[User interface change data]
%%

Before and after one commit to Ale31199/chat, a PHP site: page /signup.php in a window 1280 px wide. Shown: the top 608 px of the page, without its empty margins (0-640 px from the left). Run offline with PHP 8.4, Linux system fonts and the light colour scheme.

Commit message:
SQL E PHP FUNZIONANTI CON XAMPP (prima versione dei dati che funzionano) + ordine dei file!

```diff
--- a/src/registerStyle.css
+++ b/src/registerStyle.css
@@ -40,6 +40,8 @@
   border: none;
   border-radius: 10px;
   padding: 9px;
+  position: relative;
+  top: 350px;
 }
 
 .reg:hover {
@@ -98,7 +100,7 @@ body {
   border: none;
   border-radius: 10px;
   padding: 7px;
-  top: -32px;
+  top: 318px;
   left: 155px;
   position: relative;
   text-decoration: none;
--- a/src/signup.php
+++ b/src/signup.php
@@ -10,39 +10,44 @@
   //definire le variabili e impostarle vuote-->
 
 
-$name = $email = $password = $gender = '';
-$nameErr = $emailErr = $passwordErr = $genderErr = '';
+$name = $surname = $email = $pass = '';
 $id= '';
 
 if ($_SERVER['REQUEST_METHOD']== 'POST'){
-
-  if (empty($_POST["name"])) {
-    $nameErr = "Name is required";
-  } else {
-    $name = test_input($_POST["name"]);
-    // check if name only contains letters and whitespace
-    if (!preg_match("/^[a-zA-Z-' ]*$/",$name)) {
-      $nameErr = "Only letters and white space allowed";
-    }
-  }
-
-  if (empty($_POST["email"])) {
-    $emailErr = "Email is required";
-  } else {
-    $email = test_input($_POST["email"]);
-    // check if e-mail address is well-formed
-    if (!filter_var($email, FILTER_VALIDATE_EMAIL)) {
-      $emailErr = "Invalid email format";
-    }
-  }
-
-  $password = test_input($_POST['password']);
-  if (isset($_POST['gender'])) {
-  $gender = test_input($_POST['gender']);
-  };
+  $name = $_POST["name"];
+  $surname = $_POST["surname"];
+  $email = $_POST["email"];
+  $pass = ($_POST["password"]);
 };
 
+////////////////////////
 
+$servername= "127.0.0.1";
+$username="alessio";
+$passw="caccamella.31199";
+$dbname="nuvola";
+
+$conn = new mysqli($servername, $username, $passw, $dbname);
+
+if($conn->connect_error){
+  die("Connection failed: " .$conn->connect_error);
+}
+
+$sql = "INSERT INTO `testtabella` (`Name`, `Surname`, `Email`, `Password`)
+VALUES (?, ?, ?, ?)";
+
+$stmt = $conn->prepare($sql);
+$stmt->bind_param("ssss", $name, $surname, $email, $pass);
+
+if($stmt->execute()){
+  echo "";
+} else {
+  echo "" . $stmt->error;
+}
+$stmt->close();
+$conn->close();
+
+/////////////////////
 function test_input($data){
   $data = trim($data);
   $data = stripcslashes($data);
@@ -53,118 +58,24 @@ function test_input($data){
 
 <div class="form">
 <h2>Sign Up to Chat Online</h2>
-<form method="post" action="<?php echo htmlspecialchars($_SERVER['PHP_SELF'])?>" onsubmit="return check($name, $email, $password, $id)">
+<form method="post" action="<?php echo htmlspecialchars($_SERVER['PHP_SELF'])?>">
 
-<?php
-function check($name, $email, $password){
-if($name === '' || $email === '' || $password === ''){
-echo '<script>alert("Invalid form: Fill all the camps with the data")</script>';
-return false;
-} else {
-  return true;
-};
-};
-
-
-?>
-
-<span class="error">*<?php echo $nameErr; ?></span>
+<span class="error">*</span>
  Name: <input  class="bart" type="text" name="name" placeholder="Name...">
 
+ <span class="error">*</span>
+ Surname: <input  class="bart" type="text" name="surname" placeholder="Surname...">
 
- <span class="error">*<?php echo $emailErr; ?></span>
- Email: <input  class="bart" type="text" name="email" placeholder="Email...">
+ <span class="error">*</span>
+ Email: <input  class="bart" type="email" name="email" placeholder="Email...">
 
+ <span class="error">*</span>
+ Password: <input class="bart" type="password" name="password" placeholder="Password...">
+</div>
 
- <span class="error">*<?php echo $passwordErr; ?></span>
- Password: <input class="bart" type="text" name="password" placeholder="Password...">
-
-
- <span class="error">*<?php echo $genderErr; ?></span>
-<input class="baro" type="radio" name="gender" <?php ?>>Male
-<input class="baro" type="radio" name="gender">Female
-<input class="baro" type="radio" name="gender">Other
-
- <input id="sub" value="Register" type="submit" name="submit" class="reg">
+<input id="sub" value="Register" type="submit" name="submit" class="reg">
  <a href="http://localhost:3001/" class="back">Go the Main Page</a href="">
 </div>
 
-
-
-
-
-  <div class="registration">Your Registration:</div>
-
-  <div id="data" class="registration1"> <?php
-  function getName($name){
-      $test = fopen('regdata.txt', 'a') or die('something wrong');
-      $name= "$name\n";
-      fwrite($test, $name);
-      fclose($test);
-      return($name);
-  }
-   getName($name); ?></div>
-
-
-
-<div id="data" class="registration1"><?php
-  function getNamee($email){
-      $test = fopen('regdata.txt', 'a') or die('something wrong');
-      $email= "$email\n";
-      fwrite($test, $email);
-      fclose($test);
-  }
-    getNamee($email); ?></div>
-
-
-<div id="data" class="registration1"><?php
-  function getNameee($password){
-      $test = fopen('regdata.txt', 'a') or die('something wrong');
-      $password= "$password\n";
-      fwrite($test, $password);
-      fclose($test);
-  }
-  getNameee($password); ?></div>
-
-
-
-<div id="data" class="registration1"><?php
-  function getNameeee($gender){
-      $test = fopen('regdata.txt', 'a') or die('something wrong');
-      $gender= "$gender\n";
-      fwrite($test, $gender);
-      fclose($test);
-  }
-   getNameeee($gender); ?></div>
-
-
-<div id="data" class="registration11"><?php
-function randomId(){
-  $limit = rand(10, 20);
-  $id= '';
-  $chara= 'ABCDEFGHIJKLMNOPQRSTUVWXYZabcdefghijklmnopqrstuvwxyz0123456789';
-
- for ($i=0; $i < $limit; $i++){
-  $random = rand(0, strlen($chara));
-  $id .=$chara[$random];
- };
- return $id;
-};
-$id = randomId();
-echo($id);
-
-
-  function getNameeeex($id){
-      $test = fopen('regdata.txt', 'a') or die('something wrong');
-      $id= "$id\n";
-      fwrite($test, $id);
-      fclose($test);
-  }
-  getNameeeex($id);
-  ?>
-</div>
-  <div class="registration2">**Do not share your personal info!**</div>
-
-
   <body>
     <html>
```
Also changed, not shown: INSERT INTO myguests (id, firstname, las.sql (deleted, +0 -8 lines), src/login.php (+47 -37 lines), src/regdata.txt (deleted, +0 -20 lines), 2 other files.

%%

* **Instructions to follow**
Working from the records above, find how many lines contain the string "servername" and answer with the bare number.

* **Written answer**
2